Your reply must be the number of lines in the entries that hold the word "notebooks", and nothing else.

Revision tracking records
%%

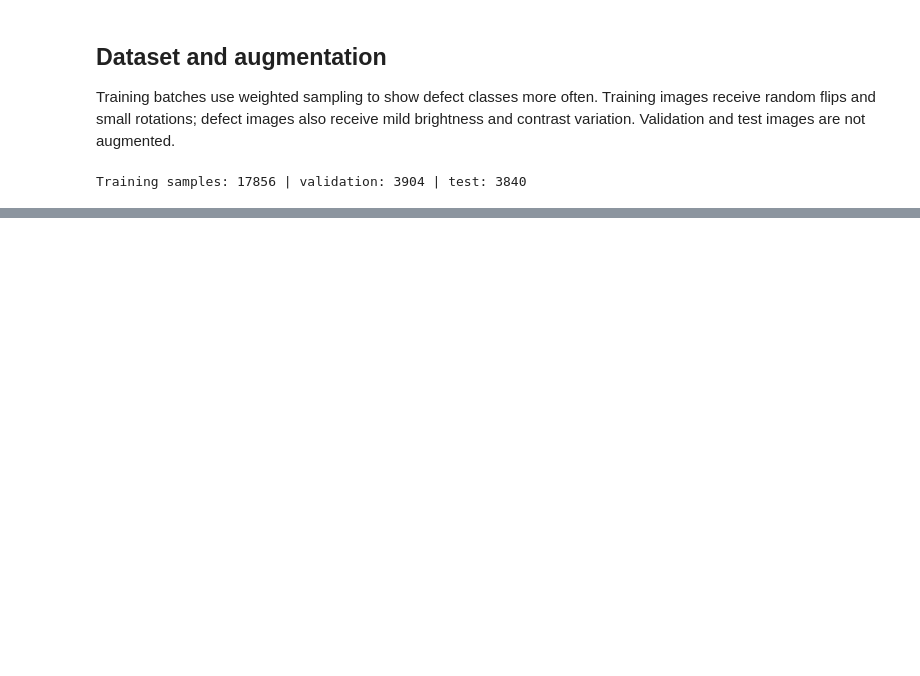
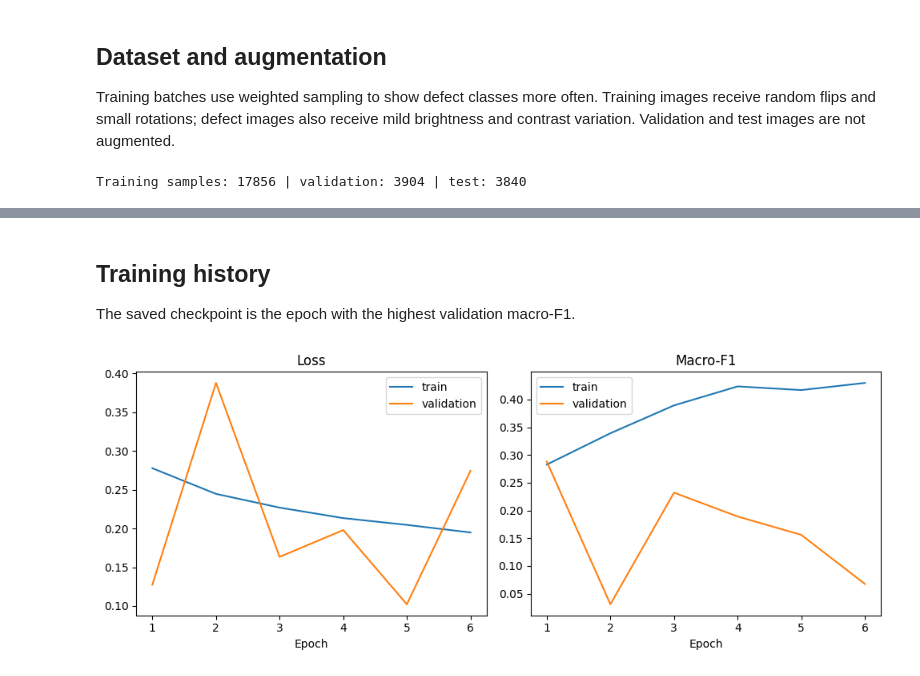
Before and after one commit to GaneshSarathi19/FabricDefectDetectionDIP, a Jupyter notebook: notebooks/Train CCCNN.ipynb, the cells around one changed output, grey strips where cells are left out. Drawn from its saved outputs; the diff is of its cells as text; code cells hidden in the pictures; blank space fills up the shorter version.

Commit message:
Add CCCNN training notebook

```diff
--- a/notebooks/Train CCCNN.ipynb
+++ b/notebooks/Train CCCNN.ipynb
@@ -160,0 +308,20 @@ Training samples: 17856 | validation: 3904 | test: 3840
+# %% [markdown]
+## Training history
+
+The saved checkpoint is the epoch with the highest validation macro-F1.
+# %%
+fig, axes = plt.subplots(1, 2, figsize=(10, 4))
+axes[0].plot(history_df["epoch"], history_df["train_loss"], label="train")
+axes[0].plot(history_df["epoch"], history_df["val_loss"], label="validation")
+axes[0].set_title("Loss")
+axes[0].set_xlabel("Epoch")
+axes[0].legend()
+axes[1].plot(history_df["epoch"], history_df["train_macro_f1"], label="train")
+axes[1].plot(history_df["epoch"], history_df["val_macro_f1"], label="validation")
+axes[1].set_title("Macro-F1")
+axes[1].set_xlabel("Epoch")
+axes[1].legend()
+plt.tight_layout()
+plt.show()
+# %% [output]
+[figure, added]
```
Also changed, not shown: parts of 10 cells of this notebook.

%%

WRITTEN RESPONSE: 3